[Entries supplied]

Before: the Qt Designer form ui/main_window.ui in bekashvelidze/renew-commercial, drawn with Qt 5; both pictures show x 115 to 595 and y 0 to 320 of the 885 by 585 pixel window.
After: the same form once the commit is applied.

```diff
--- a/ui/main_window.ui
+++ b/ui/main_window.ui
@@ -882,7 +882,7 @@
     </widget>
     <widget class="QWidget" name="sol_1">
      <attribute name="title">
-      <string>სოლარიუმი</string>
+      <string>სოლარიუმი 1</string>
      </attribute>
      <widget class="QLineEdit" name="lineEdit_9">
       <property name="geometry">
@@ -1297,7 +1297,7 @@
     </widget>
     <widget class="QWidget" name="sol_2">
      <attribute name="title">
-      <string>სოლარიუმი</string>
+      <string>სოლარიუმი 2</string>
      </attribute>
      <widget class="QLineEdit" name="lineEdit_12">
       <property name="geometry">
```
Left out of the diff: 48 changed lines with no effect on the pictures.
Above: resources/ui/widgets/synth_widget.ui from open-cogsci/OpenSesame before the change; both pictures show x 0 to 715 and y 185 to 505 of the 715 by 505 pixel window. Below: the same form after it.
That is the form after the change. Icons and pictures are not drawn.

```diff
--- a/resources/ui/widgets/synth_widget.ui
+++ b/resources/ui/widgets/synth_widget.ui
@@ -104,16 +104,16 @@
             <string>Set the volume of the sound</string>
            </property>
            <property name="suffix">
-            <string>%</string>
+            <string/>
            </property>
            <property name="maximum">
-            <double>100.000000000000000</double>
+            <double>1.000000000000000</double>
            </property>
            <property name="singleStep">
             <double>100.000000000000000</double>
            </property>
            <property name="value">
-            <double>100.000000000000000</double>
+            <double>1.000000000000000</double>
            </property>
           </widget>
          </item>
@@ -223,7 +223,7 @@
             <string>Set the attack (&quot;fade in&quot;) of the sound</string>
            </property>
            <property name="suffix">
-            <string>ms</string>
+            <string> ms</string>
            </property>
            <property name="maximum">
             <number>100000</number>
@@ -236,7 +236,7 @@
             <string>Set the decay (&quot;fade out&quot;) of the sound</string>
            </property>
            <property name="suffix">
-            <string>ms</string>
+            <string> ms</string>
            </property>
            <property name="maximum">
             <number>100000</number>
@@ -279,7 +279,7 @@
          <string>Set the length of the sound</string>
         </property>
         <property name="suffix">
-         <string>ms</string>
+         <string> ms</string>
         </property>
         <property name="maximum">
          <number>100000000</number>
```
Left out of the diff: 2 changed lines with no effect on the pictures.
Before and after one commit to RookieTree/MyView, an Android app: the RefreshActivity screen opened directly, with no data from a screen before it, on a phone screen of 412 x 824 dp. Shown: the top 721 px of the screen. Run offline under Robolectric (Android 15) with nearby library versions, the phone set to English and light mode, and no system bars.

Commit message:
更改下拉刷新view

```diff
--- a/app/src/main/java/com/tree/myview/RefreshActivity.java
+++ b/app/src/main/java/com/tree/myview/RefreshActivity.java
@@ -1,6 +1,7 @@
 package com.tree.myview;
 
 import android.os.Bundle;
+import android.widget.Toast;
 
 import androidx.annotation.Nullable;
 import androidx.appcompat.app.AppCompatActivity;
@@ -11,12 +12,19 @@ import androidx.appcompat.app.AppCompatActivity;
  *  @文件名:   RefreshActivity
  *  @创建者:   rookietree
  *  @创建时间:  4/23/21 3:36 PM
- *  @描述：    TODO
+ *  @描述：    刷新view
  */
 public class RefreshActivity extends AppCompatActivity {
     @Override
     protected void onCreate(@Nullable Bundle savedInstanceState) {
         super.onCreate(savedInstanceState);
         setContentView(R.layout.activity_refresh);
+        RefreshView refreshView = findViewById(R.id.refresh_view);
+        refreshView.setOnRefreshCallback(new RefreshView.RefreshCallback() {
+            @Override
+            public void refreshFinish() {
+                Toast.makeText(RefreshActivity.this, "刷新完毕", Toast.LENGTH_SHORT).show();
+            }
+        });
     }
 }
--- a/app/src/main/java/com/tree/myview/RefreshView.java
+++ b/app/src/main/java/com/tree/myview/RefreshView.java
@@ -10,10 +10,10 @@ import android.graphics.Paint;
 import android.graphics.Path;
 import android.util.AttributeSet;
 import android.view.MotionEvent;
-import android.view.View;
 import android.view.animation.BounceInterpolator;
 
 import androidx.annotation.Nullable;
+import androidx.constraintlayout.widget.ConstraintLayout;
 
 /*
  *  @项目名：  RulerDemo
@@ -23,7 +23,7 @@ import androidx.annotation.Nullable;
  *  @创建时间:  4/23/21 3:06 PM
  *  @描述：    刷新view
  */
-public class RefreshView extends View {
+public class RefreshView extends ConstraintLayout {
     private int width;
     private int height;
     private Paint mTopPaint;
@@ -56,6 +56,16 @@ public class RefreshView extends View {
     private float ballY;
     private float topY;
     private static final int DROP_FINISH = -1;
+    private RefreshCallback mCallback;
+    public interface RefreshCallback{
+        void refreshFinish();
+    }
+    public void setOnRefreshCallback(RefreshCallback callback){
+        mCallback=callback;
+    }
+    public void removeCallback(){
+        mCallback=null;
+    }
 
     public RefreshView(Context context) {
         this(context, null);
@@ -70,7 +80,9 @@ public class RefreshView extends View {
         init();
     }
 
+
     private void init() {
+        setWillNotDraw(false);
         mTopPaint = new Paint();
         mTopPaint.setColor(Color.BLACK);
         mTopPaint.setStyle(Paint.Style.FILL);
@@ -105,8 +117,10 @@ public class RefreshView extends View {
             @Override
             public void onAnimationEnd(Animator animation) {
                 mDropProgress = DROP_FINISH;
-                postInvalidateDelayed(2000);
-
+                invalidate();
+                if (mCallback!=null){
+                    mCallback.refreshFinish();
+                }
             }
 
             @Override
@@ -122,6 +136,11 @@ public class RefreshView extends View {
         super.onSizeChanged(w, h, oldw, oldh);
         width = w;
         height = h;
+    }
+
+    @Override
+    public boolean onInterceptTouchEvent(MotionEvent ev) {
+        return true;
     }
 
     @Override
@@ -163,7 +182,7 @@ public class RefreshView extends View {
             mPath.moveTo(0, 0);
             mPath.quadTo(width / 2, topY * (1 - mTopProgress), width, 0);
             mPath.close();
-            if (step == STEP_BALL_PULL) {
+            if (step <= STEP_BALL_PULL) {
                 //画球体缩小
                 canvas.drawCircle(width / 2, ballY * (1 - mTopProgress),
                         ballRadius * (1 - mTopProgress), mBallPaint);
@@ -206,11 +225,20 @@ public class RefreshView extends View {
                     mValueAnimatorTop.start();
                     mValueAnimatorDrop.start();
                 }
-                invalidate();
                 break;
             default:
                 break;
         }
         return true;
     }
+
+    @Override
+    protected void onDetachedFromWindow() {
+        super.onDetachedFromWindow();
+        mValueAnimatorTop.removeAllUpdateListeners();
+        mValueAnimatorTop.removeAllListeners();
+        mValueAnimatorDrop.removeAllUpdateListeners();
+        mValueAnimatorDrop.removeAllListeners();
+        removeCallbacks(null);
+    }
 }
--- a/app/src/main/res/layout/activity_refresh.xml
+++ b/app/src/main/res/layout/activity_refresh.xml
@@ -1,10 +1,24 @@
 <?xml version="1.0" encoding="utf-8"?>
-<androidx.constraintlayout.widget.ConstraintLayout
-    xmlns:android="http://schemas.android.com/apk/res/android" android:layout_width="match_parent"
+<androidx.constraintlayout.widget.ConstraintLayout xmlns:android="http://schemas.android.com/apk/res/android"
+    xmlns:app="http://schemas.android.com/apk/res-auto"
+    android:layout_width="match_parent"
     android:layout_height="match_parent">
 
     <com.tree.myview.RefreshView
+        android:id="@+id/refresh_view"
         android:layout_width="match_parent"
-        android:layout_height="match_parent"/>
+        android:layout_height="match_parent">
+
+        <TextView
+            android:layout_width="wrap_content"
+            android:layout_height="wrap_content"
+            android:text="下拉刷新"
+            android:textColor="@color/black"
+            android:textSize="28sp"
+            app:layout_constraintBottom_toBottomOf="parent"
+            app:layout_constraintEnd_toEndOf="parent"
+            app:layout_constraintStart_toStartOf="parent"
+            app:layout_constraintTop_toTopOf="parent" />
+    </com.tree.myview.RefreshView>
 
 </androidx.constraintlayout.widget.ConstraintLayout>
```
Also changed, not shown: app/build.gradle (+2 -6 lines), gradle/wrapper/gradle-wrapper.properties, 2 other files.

[/Entries supplied]

▶ Work request: Using the entries above, state how many lines contain the string "Nullable"; the number is all that is needed.

▶ Output: 4